## DIRECTIONS FOR THIS TASK
Lines with the word "strokeColor" in them are the ones to copy from the records.

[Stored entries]

== Segment start ==

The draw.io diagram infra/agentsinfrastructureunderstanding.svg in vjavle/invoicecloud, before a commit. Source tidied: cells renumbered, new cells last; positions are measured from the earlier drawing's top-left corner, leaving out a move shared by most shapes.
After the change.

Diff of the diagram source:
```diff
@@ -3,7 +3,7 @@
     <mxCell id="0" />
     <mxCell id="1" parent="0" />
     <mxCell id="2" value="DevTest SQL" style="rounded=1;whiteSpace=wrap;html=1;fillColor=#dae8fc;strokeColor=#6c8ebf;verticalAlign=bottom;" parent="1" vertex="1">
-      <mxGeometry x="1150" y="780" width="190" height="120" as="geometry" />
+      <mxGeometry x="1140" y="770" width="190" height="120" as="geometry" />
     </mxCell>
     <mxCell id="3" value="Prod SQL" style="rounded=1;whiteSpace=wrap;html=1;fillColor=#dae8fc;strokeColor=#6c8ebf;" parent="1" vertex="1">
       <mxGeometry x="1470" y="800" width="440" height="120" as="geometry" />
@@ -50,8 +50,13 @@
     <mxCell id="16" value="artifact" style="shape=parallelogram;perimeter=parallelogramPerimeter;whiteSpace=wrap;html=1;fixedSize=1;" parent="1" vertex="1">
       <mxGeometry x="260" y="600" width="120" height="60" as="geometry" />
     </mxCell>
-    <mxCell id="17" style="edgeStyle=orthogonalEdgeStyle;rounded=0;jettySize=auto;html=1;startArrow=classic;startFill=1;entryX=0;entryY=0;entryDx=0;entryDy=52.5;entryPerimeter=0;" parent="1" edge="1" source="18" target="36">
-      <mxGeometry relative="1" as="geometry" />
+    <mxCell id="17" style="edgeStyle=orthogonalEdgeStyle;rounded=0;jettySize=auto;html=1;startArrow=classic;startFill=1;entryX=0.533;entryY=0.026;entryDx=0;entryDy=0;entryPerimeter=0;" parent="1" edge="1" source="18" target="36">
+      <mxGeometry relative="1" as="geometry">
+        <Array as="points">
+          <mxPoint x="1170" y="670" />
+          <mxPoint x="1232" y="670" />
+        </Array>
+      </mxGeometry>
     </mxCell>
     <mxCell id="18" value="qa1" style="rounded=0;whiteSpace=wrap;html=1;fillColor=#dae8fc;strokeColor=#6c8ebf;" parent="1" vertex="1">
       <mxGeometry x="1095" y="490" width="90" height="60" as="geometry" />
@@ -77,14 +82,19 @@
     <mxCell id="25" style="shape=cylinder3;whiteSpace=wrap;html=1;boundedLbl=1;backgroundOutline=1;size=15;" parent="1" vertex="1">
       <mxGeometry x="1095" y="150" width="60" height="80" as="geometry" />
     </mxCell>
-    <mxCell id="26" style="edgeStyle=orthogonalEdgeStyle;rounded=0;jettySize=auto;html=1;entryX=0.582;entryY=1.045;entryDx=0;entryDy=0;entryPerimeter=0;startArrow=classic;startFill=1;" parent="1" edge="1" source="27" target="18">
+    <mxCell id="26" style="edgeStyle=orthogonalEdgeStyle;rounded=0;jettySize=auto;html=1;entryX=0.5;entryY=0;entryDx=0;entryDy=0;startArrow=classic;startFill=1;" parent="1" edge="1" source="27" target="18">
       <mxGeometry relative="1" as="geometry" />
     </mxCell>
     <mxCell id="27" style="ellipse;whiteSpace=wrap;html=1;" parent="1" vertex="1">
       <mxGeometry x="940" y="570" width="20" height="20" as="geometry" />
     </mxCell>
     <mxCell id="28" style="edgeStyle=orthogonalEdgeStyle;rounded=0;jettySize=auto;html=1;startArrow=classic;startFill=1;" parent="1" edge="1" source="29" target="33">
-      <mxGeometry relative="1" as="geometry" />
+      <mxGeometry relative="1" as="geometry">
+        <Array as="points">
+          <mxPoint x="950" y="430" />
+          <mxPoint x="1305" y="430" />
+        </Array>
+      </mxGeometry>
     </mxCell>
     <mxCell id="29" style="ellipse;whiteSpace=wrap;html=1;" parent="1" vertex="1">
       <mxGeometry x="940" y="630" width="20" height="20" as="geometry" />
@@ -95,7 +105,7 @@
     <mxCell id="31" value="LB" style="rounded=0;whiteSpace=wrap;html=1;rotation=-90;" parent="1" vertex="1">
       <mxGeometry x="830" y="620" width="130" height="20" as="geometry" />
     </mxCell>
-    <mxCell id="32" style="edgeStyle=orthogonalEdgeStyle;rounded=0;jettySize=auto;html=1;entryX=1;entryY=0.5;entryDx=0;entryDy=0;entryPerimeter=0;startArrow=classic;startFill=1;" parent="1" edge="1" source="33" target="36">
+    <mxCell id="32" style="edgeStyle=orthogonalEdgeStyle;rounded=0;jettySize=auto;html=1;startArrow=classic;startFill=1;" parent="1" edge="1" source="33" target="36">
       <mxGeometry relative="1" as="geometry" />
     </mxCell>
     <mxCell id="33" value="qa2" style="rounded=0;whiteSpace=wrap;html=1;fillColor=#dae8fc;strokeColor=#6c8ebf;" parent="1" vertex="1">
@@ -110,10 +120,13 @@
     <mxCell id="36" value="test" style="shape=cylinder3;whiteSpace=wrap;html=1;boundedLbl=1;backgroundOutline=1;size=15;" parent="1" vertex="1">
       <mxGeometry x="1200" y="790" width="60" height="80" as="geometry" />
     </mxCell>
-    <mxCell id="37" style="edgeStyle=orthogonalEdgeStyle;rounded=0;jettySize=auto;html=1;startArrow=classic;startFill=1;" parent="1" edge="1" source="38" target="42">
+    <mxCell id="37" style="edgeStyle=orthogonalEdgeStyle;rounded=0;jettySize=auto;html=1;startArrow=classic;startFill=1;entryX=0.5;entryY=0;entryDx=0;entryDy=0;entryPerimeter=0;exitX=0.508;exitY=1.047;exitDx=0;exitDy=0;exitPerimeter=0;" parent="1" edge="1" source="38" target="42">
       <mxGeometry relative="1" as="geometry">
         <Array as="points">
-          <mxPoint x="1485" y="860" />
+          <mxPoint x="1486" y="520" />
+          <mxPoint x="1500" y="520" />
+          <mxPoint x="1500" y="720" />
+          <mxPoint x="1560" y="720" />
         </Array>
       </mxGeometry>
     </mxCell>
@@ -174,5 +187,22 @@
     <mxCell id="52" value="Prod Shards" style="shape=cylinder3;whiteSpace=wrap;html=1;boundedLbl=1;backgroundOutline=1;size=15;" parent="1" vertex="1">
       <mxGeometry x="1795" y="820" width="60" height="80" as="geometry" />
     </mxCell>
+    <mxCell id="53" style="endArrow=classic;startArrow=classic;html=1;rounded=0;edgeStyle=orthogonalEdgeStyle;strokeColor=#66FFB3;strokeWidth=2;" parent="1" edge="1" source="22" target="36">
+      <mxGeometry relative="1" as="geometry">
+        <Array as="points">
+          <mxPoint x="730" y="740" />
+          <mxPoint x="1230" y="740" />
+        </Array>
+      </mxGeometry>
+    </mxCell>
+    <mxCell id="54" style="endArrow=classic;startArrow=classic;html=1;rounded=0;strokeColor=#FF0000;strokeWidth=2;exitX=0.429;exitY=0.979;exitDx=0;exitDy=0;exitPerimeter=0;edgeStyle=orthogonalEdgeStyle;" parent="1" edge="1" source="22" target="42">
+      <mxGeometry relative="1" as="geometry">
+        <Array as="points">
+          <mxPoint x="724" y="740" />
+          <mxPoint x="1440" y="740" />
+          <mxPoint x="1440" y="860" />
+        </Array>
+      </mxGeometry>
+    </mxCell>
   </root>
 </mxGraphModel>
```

== Segment end ==
== Segment start ==

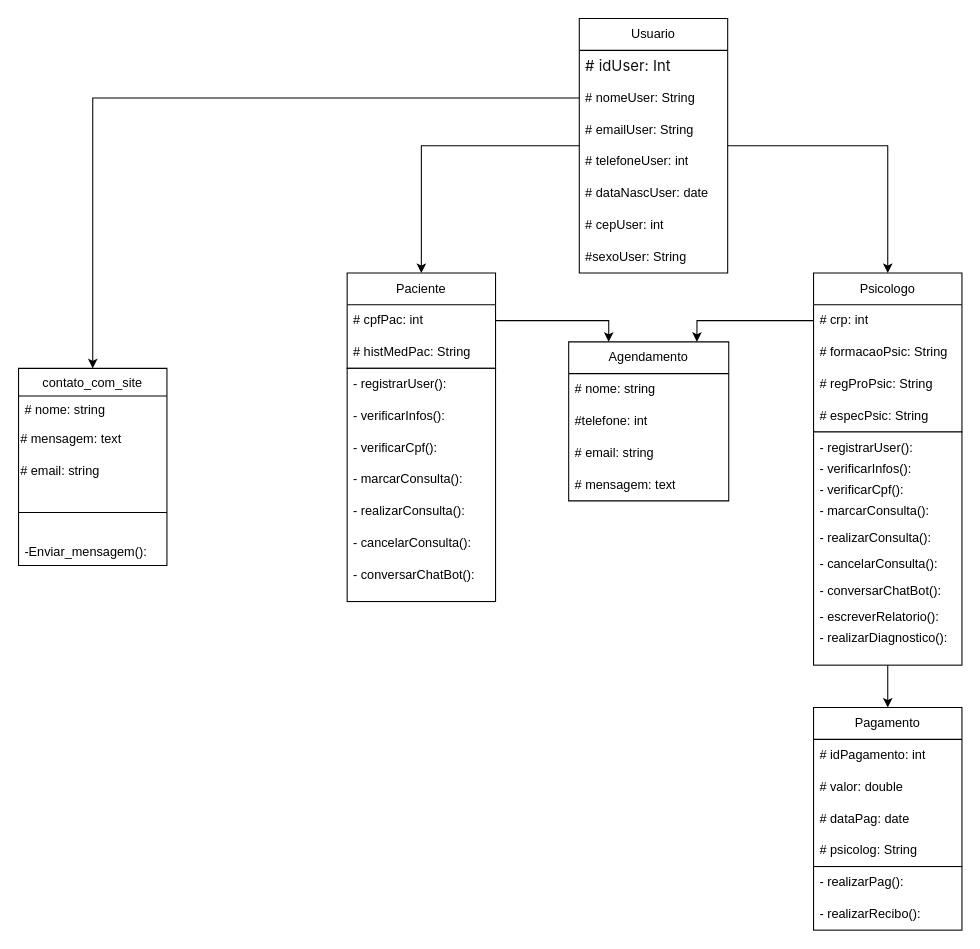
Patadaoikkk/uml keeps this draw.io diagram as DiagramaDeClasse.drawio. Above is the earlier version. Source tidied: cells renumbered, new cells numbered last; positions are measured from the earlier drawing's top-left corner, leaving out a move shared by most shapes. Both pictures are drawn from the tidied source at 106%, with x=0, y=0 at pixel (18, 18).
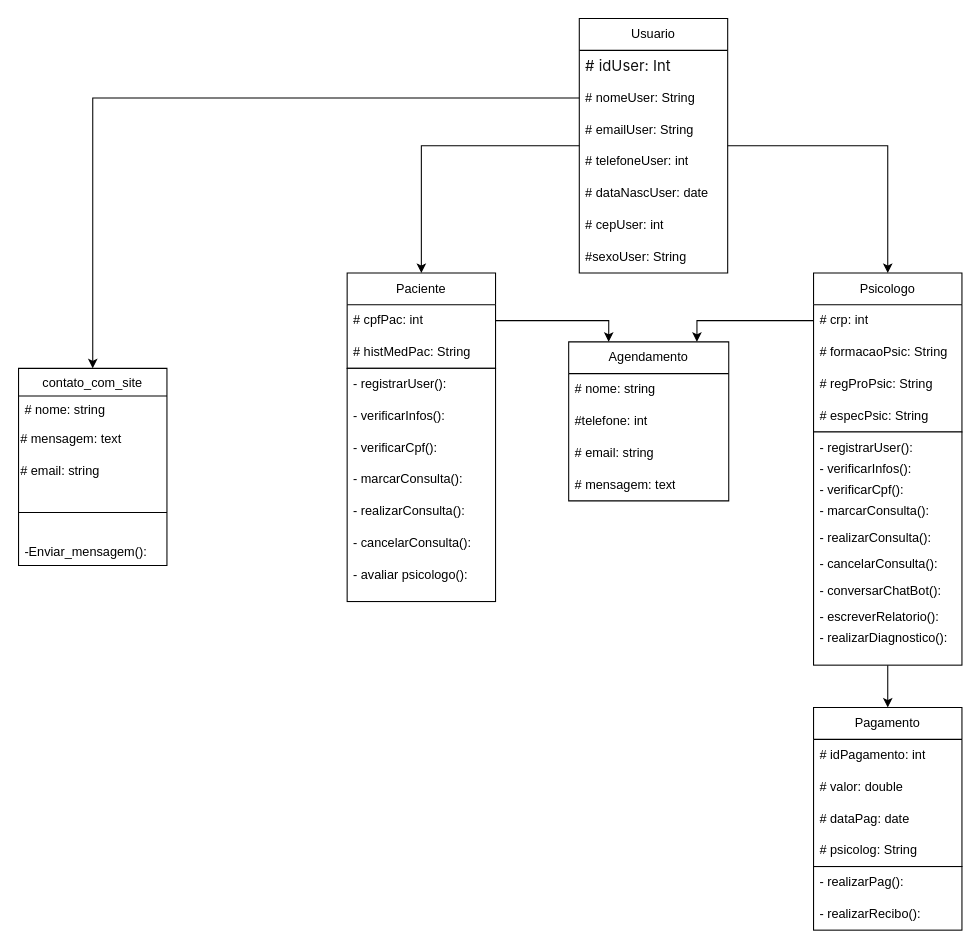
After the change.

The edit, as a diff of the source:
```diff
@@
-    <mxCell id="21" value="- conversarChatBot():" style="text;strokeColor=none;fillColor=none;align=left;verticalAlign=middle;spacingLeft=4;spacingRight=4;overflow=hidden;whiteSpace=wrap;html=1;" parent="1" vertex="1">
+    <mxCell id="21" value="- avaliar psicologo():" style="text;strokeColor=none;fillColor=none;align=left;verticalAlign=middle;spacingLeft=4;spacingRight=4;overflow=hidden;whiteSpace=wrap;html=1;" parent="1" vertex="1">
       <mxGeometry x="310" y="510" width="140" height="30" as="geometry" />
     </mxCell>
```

== Segment end ==

## THE COMPLETED TASK
     <mxCell id="2" value="DevTest SQL" style="rounded=1;whiteSpace=wrap;html=1;fillColor=#dae8fc;strokeColor=#6c8ebf;verticalAlign=bottom;" parent="1" vertex="1">
     <mxCell id="3" value="Prod SQL" style="rounded=1;whiteSpace=wrap;html=1;fillColor=#dae8fc;strokeColor=#6c8ebf;" parent="1" vertex="1">
     <mxCell id="18" value="qa1" style="rounded=0;whiteSpace=wrap;html=1;fillColor=#dae8fc;strokeColor=#6c8ebf;" parent="1" vertex="1">
     <mxCell id="33" value="qa2" style="rounded=0;whiteSpace=wrap;html=1;fillColor=#dae8fc;strokeColor=#6c8ebf;" parent="1" vertex="1">
+    <mxCell id="53" style="endArrow=classic;startArrow=classic;html=1;rounded=0;edgeStyle=orthogonalEdgeStyle;strokeColor=#66FFB3;strokeWidth=2;" parent="1" edge="1" source="22" target="36">
+    <mxCell id="54" style="endArrow=classic;startArrow=classic;html=1;rounded=0;strokeColor=#FF0000;strokeWidth=2;exitX=0.429;exitY=0.979;exitDx=0;exitDy=0;exitPerimeter=0;edgeStyle=orthogonalEdgeStyle;" parent="1" edge="1" source="22" target="42">
-    <mxCell id="21" value="- conversarChatBot():" style="text;strokeColor=none;fillColor=none;align=left;verticalAlign=middle;spacingLeft=4;spacingRight=4;overflow=hidden;whiteSpace=wrap;html=1;" parent="1" vertex="1">
+    <mxCell id="21" value="- avaliar psicologo():" style="text;strokeColor=none;fillColor=none;align=left;verticalAlign=middle;spacingLeft=4;spacingRight=4;overflow=hidden;whiteSpace=wrap;html=1;" parent="1" vertex="1">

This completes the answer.